A report has claimed that a France player may have benefited from the use of a stimulant during the Euro 2016 semi-final victory over Germany.
However, German publication Bild has now published photos which were allegedly taken in the France changing room showing an empty pack of stimulant Guronsan.
Despite the tablet not featuring on the World Anti-Doping Agency's list of prohibited substances, doping expert Fritz Sorgel told the newspaper that it may have handed the hosts an unfair advantage on the night.
"According to the Anti-Doping Code of WADA, any effort to gain advantages over competitors other than through the power of the body is considered doping," he said.
"Guronsan, for me, is therefore doping. Performance can be increased in sport with caffeine. It's been proven.

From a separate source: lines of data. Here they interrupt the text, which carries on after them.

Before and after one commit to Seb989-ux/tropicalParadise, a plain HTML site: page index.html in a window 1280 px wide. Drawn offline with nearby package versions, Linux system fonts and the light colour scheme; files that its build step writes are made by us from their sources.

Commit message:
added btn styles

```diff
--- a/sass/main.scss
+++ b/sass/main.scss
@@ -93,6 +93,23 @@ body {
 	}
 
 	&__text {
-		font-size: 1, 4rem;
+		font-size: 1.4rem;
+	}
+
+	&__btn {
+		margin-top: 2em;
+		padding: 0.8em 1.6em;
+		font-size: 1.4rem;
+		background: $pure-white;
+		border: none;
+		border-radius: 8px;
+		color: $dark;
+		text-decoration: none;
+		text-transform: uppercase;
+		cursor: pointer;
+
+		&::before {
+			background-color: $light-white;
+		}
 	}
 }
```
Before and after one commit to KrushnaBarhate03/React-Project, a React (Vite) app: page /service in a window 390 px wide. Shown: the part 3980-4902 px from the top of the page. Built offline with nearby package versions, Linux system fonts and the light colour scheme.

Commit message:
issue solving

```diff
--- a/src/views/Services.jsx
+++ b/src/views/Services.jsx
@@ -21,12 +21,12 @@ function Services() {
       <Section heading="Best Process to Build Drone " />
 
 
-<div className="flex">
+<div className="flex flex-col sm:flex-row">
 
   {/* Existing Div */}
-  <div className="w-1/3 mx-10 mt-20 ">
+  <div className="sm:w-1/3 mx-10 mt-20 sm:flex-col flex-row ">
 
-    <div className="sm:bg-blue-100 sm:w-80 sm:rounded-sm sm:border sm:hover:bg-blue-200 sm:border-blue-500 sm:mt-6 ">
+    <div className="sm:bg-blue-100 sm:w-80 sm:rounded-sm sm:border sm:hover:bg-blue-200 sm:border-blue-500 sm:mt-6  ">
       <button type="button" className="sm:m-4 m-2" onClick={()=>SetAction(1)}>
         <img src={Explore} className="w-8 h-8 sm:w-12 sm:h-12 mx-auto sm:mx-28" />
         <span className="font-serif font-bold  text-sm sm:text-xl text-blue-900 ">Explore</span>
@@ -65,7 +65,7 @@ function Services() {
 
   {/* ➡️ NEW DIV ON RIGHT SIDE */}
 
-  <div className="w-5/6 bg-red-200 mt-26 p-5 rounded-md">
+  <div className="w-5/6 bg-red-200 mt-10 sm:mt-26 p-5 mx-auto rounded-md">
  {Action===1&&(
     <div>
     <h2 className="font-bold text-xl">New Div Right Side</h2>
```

It also increases the cognitive abilities, which means the speed of response."
France had won both previous major tournament finals played on home soil before falling to Portugal last Sunday.